Charland visited Santangelo’s office for the insertion of laminaria dilators and returned the following day. It was determined she was not properly dilated; therefore, more dilators were put in and she was told to come back the next day. Approximately two hours later, she returned to the clinic complaining of pain in the abdominal region. Santangelo then proceeded with the procedure. Amid the process, Charland’s oxygen levels fell, she began turning blue, and an ambulance was called. She was transported to George Washington University Hospital while a defibrillator was used to maintain her heartbeat. She was determined to have severe uterine bleeding and died shortly thereafter.

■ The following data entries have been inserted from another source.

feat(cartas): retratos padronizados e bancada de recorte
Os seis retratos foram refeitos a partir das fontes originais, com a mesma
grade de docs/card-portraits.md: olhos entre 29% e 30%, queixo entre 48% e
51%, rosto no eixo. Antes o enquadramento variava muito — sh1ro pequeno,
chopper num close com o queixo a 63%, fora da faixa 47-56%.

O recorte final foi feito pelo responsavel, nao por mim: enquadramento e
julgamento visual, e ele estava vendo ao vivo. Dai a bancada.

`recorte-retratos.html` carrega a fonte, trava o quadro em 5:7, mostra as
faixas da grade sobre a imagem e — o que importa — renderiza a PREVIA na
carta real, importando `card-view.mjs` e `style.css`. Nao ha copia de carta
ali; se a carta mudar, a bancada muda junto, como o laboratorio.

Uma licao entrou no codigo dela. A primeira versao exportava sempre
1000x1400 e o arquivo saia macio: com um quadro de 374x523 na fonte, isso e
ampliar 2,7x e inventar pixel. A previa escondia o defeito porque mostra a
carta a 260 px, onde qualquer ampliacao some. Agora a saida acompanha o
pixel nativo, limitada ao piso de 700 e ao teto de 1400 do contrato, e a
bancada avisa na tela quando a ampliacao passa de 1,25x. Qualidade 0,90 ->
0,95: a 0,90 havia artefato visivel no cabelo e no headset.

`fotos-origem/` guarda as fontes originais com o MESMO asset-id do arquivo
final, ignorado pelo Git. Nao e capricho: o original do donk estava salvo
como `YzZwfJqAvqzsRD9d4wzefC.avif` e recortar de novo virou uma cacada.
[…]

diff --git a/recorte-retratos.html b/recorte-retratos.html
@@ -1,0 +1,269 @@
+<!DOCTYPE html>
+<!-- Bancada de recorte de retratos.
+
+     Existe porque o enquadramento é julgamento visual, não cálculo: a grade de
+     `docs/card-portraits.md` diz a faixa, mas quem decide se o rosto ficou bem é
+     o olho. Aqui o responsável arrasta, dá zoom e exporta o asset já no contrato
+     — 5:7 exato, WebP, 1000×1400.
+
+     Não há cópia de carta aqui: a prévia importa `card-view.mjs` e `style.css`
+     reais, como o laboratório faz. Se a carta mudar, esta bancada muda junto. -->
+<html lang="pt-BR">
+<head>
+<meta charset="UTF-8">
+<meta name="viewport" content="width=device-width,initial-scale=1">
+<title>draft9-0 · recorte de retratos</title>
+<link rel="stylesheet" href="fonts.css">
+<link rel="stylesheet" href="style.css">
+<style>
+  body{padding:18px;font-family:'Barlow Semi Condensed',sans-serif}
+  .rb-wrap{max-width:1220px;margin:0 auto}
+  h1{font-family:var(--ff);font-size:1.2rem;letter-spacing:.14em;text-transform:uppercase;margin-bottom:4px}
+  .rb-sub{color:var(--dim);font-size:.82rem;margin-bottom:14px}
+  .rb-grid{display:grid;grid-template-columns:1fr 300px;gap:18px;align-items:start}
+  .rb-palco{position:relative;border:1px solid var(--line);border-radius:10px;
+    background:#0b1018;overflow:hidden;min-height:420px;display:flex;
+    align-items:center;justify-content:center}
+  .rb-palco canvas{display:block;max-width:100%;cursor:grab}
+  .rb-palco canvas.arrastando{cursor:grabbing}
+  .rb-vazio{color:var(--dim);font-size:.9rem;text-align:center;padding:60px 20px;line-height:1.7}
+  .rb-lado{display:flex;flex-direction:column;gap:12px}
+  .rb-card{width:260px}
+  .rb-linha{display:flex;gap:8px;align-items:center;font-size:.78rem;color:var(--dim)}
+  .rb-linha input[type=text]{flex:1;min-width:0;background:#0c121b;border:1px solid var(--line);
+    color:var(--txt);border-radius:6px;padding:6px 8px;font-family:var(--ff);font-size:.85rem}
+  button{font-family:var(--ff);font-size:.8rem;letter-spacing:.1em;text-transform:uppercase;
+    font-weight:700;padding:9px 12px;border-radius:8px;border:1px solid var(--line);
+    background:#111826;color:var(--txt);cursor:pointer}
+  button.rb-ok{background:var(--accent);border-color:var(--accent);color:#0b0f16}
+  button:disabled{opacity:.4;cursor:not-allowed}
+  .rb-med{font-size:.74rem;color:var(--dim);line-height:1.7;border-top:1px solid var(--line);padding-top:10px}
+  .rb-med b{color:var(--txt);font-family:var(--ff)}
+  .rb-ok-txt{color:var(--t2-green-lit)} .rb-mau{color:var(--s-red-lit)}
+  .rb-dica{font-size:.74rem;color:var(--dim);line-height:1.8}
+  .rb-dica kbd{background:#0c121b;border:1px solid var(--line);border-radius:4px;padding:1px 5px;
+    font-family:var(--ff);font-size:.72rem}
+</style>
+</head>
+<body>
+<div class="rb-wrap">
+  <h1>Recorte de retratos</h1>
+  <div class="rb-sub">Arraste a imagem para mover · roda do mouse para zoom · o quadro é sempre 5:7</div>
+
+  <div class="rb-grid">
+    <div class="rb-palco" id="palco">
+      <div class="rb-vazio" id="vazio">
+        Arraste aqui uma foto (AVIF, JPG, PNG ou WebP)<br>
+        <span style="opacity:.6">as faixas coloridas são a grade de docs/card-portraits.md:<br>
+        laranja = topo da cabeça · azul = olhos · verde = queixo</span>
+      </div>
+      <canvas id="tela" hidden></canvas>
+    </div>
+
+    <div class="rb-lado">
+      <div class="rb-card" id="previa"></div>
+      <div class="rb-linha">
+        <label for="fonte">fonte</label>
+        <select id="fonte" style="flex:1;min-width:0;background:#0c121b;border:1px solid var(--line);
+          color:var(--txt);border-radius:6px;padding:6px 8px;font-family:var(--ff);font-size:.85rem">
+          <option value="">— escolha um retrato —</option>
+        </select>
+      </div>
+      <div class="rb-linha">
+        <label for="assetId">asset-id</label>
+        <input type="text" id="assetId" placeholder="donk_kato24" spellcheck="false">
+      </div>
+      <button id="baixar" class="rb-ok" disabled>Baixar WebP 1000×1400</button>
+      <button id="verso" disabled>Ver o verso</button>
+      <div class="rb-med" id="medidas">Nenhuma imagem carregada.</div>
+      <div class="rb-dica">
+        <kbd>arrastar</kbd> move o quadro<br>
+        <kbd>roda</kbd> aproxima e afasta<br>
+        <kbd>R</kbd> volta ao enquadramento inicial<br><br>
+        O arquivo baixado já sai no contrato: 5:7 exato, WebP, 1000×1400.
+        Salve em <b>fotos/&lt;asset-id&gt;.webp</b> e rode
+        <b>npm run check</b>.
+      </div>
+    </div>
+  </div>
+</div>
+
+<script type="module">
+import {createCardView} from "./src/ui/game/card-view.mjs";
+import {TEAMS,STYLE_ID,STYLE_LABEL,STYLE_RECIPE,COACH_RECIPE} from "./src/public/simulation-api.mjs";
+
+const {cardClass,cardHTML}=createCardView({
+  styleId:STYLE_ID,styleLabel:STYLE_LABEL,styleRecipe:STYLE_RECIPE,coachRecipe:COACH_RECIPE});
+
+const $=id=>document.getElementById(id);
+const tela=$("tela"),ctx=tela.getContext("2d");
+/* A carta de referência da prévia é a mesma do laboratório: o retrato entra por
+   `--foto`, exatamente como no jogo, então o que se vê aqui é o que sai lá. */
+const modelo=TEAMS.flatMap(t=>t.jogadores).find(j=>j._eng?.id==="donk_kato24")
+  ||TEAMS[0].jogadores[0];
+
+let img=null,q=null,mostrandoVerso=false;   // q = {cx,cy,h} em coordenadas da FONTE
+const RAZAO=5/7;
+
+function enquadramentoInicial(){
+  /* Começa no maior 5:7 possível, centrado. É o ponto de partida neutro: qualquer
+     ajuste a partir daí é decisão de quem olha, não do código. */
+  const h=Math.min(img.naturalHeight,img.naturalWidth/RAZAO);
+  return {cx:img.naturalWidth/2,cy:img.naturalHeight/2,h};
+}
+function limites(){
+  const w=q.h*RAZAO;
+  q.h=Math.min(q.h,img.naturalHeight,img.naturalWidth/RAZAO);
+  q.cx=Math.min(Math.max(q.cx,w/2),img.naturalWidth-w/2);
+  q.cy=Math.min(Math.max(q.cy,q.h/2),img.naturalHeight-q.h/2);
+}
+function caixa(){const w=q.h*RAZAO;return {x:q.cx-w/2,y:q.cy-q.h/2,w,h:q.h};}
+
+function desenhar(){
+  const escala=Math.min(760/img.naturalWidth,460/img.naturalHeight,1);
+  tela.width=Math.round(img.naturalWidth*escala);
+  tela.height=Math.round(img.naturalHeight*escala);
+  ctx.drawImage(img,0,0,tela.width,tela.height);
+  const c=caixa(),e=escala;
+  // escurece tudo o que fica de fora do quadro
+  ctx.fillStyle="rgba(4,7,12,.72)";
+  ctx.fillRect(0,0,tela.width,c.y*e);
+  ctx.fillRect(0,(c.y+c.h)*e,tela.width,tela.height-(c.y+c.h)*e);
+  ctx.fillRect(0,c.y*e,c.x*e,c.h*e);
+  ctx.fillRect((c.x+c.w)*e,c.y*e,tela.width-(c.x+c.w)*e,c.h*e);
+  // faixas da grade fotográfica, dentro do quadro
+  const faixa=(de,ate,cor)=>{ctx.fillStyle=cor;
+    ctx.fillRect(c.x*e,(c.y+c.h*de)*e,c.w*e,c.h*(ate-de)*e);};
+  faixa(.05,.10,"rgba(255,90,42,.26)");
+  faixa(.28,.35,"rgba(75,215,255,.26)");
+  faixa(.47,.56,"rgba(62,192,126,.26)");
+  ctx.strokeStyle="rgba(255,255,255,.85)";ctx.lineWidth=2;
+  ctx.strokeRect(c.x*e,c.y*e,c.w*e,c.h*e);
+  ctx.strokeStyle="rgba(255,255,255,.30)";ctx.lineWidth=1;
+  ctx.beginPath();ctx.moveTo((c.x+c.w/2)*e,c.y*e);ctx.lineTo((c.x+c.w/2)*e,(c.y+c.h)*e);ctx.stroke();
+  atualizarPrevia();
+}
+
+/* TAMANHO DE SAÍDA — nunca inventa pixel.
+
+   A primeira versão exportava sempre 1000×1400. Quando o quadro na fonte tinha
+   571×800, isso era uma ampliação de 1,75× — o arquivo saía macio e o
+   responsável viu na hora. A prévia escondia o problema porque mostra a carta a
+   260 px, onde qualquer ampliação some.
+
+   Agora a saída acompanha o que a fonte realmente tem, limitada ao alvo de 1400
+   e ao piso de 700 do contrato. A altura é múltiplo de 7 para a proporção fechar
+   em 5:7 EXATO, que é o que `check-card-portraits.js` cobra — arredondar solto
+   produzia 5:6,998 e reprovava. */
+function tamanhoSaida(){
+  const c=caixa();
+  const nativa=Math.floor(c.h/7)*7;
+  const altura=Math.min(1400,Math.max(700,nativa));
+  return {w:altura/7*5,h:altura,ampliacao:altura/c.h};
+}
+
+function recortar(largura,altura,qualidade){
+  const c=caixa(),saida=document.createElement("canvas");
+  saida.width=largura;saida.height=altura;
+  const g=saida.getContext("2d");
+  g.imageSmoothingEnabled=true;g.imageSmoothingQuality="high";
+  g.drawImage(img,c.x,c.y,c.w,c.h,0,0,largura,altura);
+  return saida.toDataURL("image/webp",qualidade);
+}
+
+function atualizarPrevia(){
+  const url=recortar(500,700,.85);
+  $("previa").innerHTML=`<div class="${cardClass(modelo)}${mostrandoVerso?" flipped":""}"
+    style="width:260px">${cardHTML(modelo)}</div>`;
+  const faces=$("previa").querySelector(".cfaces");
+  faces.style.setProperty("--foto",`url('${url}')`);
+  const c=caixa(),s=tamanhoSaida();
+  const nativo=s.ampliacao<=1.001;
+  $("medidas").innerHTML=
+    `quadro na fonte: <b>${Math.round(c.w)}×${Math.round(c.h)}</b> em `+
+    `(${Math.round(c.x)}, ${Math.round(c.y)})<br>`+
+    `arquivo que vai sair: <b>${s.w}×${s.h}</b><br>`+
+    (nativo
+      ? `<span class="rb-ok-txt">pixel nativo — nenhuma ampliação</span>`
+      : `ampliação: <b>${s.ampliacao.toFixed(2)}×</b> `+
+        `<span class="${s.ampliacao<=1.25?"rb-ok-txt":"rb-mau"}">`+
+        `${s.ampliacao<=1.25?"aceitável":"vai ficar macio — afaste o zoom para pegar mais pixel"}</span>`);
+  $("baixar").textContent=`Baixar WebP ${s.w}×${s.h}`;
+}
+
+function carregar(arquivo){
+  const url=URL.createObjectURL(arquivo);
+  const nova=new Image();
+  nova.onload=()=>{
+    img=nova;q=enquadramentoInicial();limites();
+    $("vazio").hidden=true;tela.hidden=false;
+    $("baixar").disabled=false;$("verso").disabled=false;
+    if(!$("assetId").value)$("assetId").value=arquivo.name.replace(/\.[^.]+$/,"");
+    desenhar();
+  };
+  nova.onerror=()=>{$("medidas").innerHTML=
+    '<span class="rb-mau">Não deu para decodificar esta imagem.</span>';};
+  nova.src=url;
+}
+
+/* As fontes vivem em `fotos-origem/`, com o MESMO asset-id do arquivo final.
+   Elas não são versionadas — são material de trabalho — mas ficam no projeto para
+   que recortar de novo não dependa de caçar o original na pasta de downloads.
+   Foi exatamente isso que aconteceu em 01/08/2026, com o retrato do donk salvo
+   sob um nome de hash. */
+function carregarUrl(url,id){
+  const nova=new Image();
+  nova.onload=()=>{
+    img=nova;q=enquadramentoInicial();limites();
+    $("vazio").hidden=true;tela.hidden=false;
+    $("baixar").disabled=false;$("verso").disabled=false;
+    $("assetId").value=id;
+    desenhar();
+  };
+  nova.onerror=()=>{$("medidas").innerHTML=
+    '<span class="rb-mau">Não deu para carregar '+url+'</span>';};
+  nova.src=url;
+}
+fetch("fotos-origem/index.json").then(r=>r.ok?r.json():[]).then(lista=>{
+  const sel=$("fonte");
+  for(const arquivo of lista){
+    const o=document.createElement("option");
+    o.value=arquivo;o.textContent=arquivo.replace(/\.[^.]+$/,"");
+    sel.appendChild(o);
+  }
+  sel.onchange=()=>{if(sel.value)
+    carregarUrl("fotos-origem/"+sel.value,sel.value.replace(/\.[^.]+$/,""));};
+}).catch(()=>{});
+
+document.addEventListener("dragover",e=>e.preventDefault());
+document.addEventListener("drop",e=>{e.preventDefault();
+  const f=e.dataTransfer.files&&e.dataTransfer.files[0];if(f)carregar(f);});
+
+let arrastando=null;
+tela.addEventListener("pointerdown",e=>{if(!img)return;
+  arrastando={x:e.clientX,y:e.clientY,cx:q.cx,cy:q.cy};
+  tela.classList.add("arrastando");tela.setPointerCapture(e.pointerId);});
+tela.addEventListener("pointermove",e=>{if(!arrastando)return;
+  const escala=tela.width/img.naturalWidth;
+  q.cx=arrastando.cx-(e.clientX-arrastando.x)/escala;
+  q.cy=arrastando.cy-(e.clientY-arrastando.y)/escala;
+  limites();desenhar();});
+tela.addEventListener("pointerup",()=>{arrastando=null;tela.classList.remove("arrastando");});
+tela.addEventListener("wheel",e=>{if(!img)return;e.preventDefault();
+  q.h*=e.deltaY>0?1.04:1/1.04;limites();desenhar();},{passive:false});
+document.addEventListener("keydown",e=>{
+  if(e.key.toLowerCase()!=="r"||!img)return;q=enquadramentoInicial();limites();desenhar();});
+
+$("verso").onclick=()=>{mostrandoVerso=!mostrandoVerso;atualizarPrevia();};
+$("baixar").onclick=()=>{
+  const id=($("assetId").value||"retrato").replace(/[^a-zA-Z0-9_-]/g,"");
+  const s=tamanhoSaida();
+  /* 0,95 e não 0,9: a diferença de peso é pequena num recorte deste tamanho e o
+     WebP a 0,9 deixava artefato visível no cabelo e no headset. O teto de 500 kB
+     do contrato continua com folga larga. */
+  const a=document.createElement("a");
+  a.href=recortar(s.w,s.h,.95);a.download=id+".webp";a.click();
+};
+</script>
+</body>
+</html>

An autopsy was performed on Charland revealing that “fetal debris” had entered her bloodstream and reached her lungs. Her family filed a medical malpractice claim which insisted that she had not been made aware of the potential for her conditions to have fatal consequences. In addition, they said she was not told of the option of remaining in the hospital for the procedure rather than going to Washington Surgi-Clinic. If she had chosen to remain in the hospital, Santangelo would have been unable to treat her because he lacked hospital privileges.
The lawsuit alleged that Santangelo ignored Charland’s existing medical conditions when he prescribed her a blood-thinner. Other allegations included a failure to execute informed consent and failures associated with responding to the symptoms that existed and adherence to medical standards. The family sought financial compensation in the claim of $80 million. Months later, the suit was abruptly dismissed according to court records at the request of both parties, likely indicating a confidential settlement agreement was reached.
Using the Freedom of Information Act, the Washington D.C. Department of Health obtained evidence that Santangelo had previous claims of medical malpractice involving at least two hospitals. Complaints accused him of adverse results relating to abortion procedures. The medical review panel suggested that Santangelo practiced in a “high-risk” area of medicine and simply issued these suggestions:
- That he use ultrasounds to reduce the chance of uterine perforation
- To increase the quality of communication with referring doctors
- To implement a clear and uniform process of patient consent